Snider ineligible for re-election in November
After serving for 12 consecutive years, Tigard’s elected officials must take a two-year break from office before they can be sworn into another post and restart the term-limit clock.
The Tigard City Council, during an April 19 meeting, voted to codify that interpretation of ambiguous language in the City Charter, which it had been working with the public to parse since early this year.
In a subsequent vote, the body ruled that candidates must have enough time remaining to complete the full term for which they are running.
The later decision renders Mayor Jason Snider ineligible for re-election in November.
“I’m at peace with the outcome,” Snider said in an interview, adding that he was not surprised by the decision based on the tenor of recent discussions and the introduction of a precedent established by a state race in which the candidate, like Snider, was deemed ineligible because he would have maxed out his time midway through an additional term.
Snider was near the end of the second year of his second four-year term as a city councilor in 2018 when he resigned to run for mayor. The small gap between his last day as a city councilor and his first day as mayor, raised questions about the charter’s meaning, sparking the current dialogue.
The charter caps combined mayoral and city council service to 12 consecutive years, allowing no more than eight consecutive years in either position, but it failed to define the meaning of “consecutive years,” and didn’t specify how much time out of office was needed to trigger a reset.
After recusing himself from discussions throughout the process, Snider abstained from voting on both questions.
Councilor John Goodhouse, who plans on a November mayoral bid, abstained from voting on the question of whether or not a candidate would exceed term limits before completing a term, but joined his colleagues in making the earlier decision.
Goodhouse, Council President Heidi Lueb, and councilors Elizabeth Newton and Jeanette Shaw unanimously agreed “the interpretation (of the city charter) is that consecutive years means successive calendar years and that there is a two-year break in service required in order to reset what is a consecutive year.”
Despite expressing their misgivings, Lueb, Newton, and Shaw then voted 3-0 to adopt precedent from a similar case in which Oregon Attorney General Ellen Rosenblum ruled that Ted Wheeler, then the state treasurer, was ineligible for re-election in 2016.
Wheeler first took office in 2010 to finish the final two years of Ben Westlund’s term after Westlund’s death.

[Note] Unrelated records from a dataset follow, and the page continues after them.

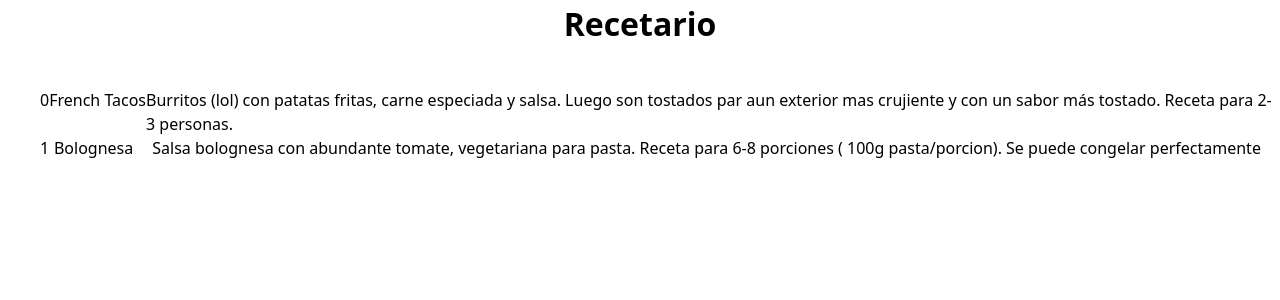
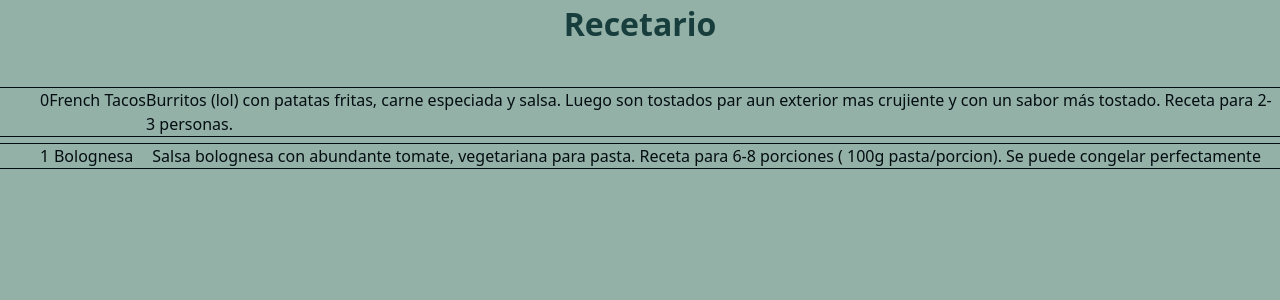
Before and after one commit to Javiucler/recetario, a React (Create React App) app: page / in a window 1280 px wide. Shown: the top 300 px of the page. Built offline with nearby package versions, Linux system fonts and the light colour scheme.

Commit message:
added theme

```diff
--- a/src/components/all_recipes.tsx
+++ b/src/components/all_recipes.tsx
@@ -7,12 +7,12 @@ interface AllRecipesProps {
 
 export const AllRecipes = (props: AllRecipesProps) => {
   return (
-    <>
-    <h1 className="text-center mb-10" style={{ fontWeight: 'bold', fontSize:32 }}>Recetario</h1>
+    <div >
+    <h1 className="text-center mb-10 text-secondary" style={{ fontWeight: 'bold', fontSize:32 }}>Recetario</h1>
       {props.recipes.map((recipe, i) => {
         return (
           <div
-            className="grid grid-rows-1 grid-flow-col pl-10"
+            className="grid grid-rows-1 grid-flow-col pl-10  mt-2 outline outline-1 text-primary"
             key={recipe.title}
             onClick={() => props.setRecipe(recipe)}
             style={{cursor: 'pointer'}}
@@ -29,6 +29,6 @@ export const AllRecipes = (props: AllRecipesProps) => {
           </div>
         );
       })}
-    </>
+    </div>
   );
 };
--- a/src/components/recipe_detailed.tsx
+++ b/src/components/recipe_detailed.tsx
@@ -9,7 +9,7 @@ interface RecipeDetailedProps {
 export const RecipeDetailed = (props: RecipeDetailedProps) => {
   return (
     <div className="flex grid grid-flow-row auto-row-max justify-center font-serif">
-      <div className="grid grid-flow-col">
+      <div className="grid grid-flow-col text-primary">
         <div className="pl-10 flex ">
           <BiArrowBack
             size={50}
@@ -18,6 +18,7 @@ export const RecipeDetailed = (props: RecipeDetailedProps) => {
           />
         </div>
         <h1
+        className="text-secondary"
           style={{ fontWeight: "bold", fontSize: 32 }}
         >
           {props.recipe.title}
@@ -28,7 +29,7 @@ export const RecipeDetailed = (props: RecipeDetailedProps) => {
           {props.recipe.description}
         </p>
         <h2
-          className="pl-20 pt-20 text-center"
+          className="pl-20 pt-20 text-center text-secondary"
           style={{ fontWeight: "600", fontSize: 26 }}
         >
           Ingredientes:
@@ -43,10 +44,9 @@ export const RecipeDetailed = (props: RecipeDetailedProps) => {
 
         <div className="pt-10">
           <h2
-            className="text-center"
+            className="text-center text-secondary"
             style={{ fontWeight: "600", fontSize: 26 }}
           >
-            {" "}
             Pasos:
           </h2>
           {props.recipe.steps.map((step, index) => {
--- a/src/components/recipe_screen.tsx
+++ b/src/components/recipe_screen.tsx
@@ -6,11 +6,15 @@ import { RecipeDetailed } from "./recipe_detailed";
 
 function RecipesScreen() {
   const [recipe, setRecipe] = React.useState<null | Recipe>(null);
-  if (recipe) {
-    return <RecipeDetailed setRecipe={setRecipe} recipe={recipe} />;
-  } else {
-    return <AllRecipes recipes={testRecipe} setRecipe={setRecipe} />;
-  }
+  return (
+    <div className="bg-background w-screen h-screen">
+      {recipe ? (
+        <RecipeDetailed setRecipe={setRecipe} recipe={recipe} />
+      ) : (
+        <AllRecipes recipes={testRecipe} setRecipe={setRecipe} />
+      )}
+    </div>
+  );
 }
 
 export default RecipesScreen;
--- a/tailwind.config.js
+++ b/tailwind.config.js
@@ -4,6 +4,12 @@ module.exports = {
     "./src/**/*.{js,jsx,ts,tsx}",
   ],
   theme: {
+    colors:{
+      background: "#93B1A6",
+      primary: "#040D12",
+      secondary: "#183D3D",
+      clear: "#5C8374",
+    },
     extend: {},
   },
   plugins: [],
```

He was re-elected to a full term in 2012. The state constitution says a treasurer cannot serve more than eight years out of a 12-year period.
“Council does have the final authority to determine the qualifications of its members, but we do believe that there is pretty clear case law on answering this question,” City Attorney Shelby Rihala advised before the vote. “We don’t feel that it’s an ambiguous section of the charter that Council would be interpreting, rather the item for Council tonight would be affirming the applicability of the existing case law to this question.”
The Tigard City Charter makes an exception for time served to complete someone else’s unfinished term. Those years are not counted in term limit calculations. Meaning, that in Tigard, partial terms are counted in scenarios such as Snider’s but not Wheeler’s.
“I understand the opinion and thank the city attorney for bringing it forward,” Newton said. “I think given the way our charter works it’s a little bit unfair to folks who are on a certain cycle. I’m hoping that we can take a lot of things before a charter review commission.”
Shaw and Lueb concurred, reiterating the need for a charter review committee to examine the document and recommend changes.
“The situation that we’re in continues to prove the importance of the charter review, and really looking at these topics and ensuring that our charter effectively serves the Tigard community,” Lueb said.
Though Snider will be eligible to run again in 2026, he is unsure what the future holds.
“I’ve stepped into roles and positions when I’ve felt there is a need, and when I thought I could do some good,” he said.
For now, Snider is focused on facilitating a smooth transition to his successor and helping to ensure the next mayor and city council can maintain what the current body has built during the last three and a half years.
“The most important thing for me is not losing traction on our achievements,” Snider said, citing progress in diversity, equity, inclusion, and public safety that included passing the city’s first public safety bond. “I have no idea what my plans are other than making sure we get a stable transition and keep up the great work.”